• WORK TO COMPLETE:
The lines you return must be all those in the data that hold the string "Formular".

====

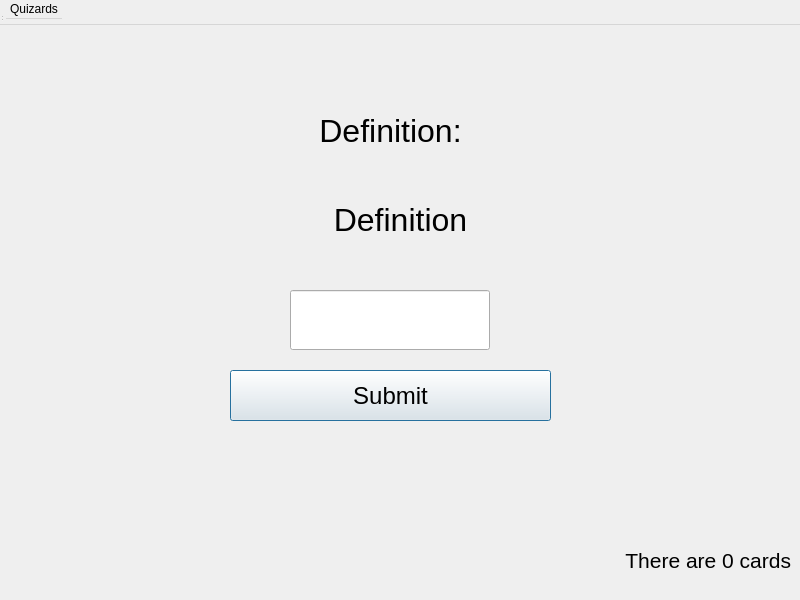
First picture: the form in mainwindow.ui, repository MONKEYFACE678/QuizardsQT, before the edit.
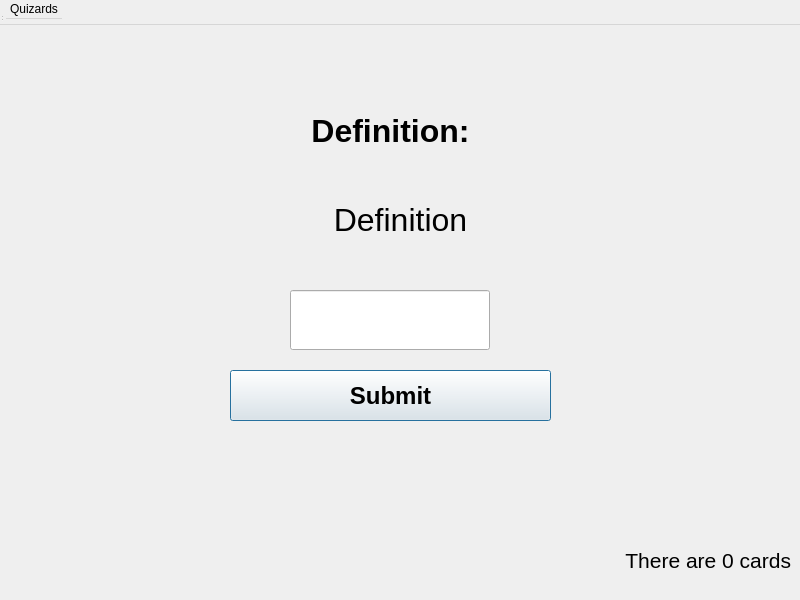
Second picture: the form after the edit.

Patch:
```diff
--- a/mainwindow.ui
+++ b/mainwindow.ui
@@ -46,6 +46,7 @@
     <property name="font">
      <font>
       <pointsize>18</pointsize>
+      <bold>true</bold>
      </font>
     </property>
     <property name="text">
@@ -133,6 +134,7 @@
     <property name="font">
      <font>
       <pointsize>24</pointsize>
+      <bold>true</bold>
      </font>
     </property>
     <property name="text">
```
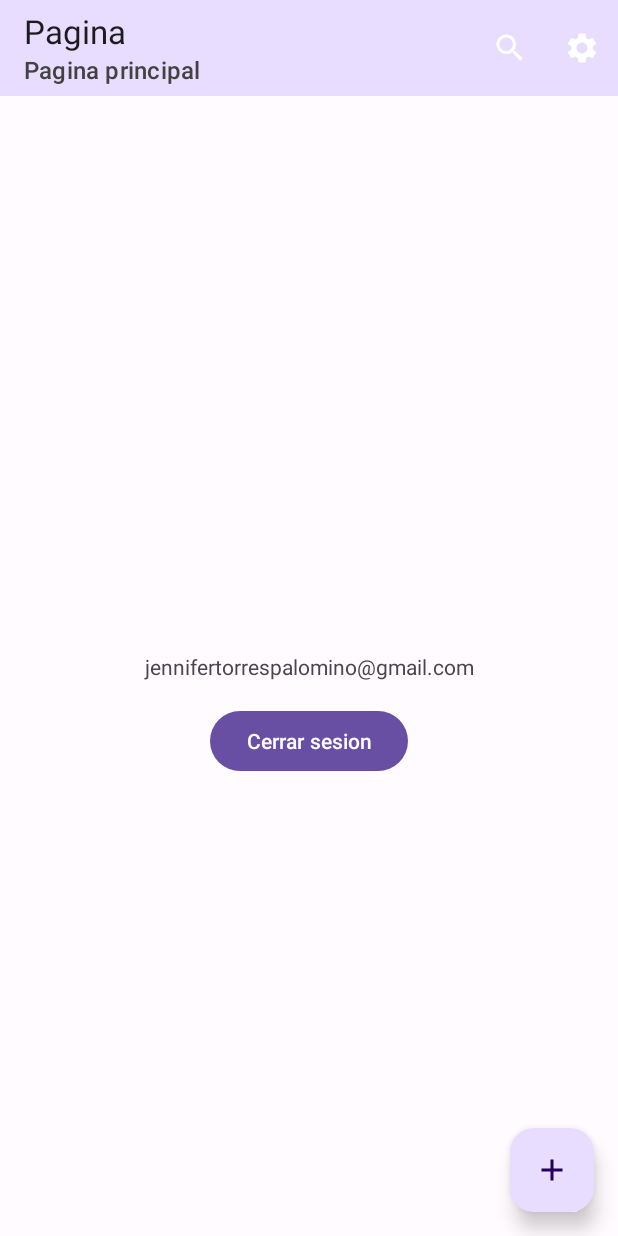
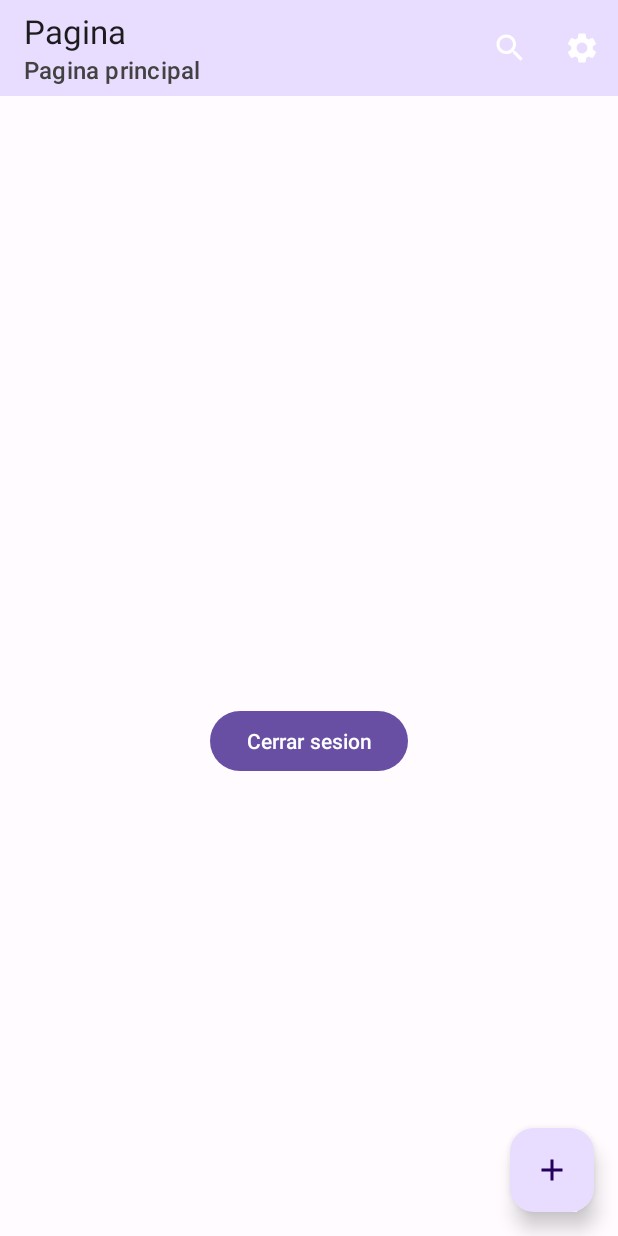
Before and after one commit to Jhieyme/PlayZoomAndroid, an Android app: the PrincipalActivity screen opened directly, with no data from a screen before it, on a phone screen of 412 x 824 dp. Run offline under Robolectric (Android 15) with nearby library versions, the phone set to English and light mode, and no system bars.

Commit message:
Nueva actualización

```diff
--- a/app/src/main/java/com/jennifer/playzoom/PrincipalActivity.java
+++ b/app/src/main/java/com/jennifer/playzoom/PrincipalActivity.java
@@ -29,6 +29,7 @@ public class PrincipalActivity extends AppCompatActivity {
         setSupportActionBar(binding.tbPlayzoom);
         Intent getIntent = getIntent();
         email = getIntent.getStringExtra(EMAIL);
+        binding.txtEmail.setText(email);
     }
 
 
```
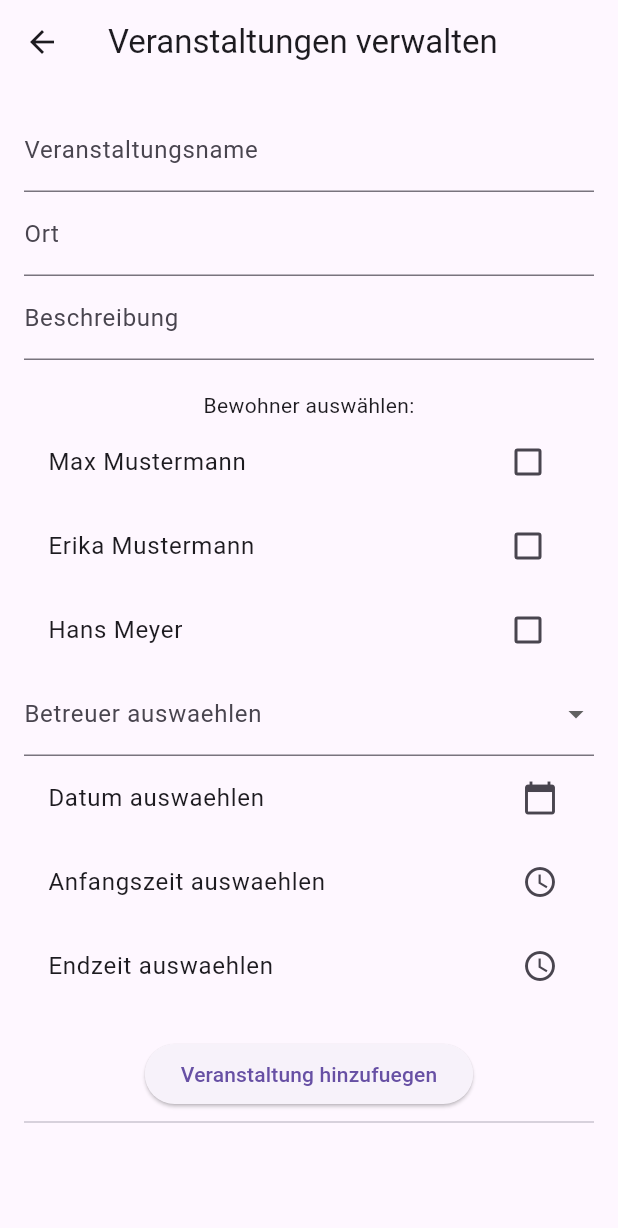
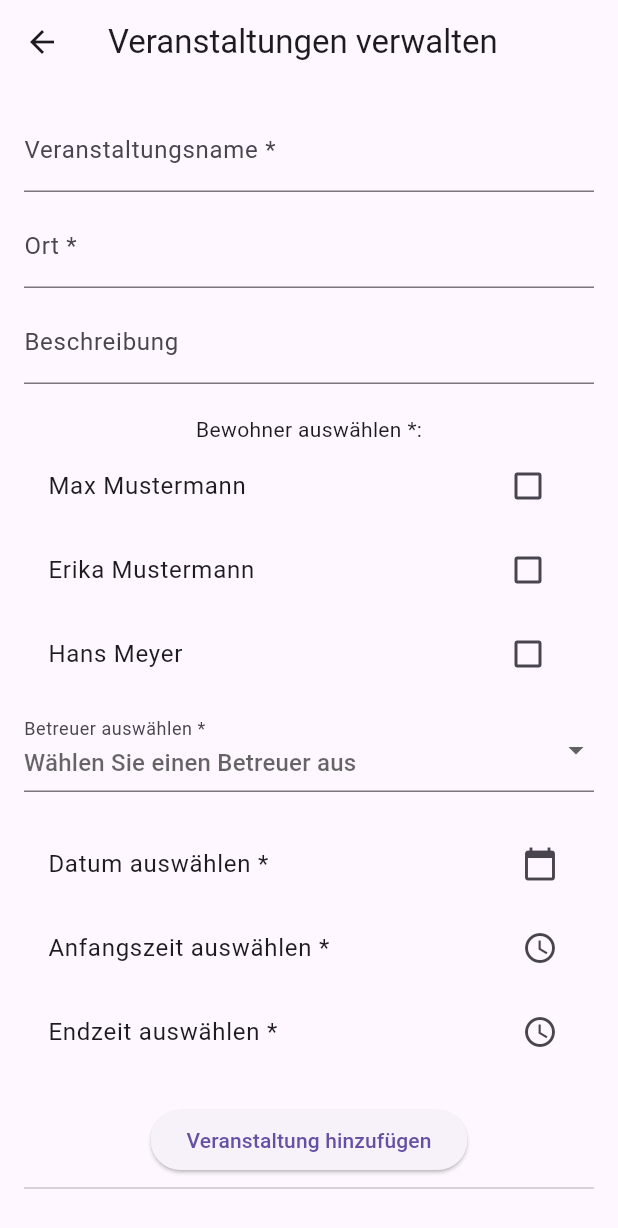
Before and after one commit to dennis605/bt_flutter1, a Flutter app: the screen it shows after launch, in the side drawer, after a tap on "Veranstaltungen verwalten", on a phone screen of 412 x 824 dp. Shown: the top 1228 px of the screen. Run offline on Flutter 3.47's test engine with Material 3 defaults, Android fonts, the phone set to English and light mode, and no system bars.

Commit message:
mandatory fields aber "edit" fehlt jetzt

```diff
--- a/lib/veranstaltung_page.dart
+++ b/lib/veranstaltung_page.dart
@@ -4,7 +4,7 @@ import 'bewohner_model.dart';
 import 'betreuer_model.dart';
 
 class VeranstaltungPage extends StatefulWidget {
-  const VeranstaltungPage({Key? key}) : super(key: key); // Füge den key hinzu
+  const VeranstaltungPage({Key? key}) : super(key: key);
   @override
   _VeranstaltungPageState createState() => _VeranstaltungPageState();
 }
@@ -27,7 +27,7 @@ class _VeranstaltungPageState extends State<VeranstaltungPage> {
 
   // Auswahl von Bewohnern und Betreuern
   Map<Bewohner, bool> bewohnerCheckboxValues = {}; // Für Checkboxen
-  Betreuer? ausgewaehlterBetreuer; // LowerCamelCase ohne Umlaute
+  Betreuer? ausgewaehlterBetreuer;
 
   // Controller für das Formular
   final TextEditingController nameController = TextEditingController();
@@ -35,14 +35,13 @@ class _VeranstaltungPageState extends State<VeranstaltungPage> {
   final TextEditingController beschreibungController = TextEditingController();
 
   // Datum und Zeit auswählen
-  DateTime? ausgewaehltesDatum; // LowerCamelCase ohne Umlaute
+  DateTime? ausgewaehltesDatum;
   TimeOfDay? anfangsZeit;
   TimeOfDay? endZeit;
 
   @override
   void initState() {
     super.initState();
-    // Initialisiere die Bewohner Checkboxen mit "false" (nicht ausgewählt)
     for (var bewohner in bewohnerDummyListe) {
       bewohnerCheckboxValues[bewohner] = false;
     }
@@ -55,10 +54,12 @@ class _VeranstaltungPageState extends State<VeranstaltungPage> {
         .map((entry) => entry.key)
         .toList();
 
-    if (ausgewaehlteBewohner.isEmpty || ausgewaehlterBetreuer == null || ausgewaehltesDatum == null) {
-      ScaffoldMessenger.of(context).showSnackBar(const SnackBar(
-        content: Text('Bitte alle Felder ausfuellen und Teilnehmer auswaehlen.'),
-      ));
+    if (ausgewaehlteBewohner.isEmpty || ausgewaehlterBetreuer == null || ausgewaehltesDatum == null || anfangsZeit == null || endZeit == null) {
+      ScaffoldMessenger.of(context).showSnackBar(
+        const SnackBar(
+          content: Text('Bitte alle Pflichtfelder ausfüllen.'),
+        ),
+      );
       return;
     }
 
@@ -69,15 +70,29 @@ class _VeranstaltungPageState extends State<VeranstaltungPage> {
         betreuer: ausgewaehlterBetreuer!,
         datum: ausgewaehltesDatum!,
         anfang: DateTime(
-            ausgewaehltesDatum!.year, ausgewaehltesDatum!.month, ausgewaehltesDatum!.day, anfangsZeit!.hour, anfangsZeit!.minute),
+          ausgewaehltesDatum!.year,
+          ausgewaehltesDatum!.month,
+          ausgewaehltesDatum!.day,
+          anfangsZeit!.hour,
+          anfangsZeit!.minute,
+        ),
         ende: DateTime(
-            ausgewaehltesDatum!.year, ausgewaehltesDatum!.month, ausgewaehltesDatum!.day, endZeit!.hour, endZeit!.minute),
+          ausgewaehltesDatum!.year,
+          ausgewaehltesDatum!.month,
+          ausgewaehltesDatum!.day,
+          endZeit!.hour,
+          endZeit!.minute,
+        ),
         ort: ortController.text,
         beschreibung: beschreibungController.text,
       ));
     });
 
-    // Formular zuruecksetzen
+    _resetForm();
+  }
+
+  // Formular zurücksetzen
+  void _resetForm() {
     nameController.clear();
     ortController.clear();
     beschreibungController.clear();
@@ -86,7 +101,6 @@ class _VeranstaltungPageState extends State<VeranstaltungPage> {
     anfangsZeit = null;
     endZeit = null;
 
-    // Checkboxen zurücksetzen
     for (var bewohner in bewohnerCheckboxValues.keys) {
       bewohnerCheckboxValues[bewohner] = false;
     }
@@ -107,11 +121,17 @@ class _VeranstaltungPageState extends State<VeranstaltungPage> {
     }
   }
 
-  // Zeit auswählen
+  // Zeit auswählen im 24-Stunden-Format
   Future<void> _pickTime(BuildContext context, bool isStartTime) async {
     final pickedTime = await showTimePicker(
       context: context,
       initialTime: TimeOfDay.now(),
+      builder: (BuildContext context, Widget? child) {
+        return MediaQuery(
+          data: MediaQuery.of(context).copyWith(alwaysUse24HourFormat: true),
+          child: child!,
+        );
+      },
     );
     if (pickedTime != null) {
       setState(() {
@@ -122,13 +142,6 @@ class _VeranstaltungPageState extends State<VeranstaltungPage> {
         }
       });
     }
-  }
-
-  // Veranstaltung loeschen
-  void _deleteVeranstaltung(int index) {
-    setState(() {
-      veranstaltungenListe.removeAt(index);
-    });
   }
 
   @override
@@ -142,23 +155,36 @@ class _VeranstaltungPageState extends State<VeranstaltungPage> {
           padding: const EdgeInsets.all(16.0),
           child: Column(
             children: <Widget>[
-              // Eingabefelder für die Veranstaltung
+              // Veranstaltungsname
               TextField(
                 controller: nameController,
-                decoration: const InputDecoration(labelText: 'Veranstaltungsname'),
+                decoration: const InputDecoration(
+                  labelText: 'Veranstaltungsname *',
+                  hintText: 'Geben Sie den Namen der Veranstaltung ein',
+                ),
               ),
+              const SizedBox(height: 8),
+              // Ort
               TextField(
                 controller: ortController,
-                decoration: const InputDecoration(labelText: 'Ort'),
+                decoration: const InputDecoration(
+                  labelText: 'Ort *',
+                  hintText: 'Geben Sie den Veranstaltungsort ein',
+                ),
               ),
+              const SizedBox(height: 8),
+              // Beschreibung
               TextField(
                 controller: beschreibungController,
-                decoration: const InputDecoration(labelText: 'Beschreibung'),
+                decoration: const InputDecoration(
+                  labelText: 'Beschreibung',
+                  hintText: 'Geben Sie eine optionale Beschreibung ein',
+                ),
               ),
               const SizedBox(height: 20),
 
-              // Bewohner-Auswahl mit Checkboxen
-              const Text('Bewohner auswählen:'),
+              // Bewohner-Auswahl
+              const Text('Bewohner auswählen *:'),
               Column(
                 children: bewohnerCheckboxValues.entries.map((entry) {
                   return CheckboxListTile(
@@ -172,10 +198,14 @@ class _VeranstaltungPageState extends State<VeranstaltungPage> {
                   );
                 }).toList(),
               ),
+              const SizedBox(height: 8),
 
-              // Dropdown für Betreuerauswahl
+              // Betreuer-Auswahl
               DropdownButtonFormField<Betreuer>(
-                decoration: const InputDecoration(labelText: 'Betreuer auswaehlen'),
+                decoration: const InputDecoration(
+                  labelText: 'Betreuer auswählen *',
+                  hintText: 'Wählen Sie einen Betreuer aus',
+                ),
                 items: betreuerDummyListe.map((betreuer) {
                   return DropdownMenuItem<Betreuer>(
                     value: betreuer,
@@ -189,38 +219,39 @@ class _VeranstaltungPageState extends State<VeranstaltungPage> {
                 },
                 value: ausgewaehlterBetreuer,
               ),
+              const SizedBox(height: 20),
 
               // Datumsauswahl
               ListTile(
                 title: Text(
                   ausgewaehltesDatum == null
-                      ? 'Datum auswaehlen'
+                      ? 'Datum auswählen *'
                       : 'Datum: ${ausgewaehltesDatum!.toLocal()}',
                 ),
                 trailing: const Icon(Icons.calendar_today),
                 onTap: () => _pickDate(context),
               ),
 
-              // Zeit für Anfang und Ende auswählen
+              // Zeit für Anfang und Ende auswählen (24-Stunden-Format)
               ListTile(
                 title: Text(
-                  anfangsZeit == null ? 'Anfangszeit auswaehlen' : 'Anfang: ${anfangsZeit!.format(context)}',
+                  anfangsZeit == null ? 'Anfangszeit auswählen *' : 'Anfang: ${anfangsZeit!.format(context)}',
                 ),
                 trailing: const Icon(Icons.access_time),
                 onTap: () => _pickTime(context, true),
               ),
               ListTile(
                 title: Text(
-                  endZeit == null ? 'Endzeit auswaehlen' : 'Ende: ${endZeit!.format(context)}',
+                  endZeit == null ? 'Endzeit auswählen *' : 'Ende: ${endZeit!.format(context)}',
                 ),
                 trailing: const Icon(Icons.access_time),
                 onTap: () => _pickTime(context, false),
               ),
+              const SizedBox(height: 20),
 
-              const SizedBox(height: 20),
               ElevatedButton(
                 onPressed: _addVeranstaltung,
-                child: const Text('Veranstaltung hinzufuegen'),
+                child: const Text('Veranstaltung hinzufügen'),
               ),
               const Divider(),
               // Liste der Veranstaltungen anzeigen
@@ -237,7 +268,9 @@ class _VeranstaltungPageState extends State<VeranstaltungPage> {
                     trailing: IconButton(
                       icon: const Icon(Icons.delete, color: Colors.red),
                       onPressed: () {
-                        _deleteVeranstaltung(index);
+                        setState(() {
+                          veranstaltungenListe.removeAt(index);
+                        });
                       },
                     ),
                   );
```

====

• EXERCISE OUTPUT:
   // Controller für das Formular
-    // Formular zuruecksetzen
+  // Formular zurücksetzen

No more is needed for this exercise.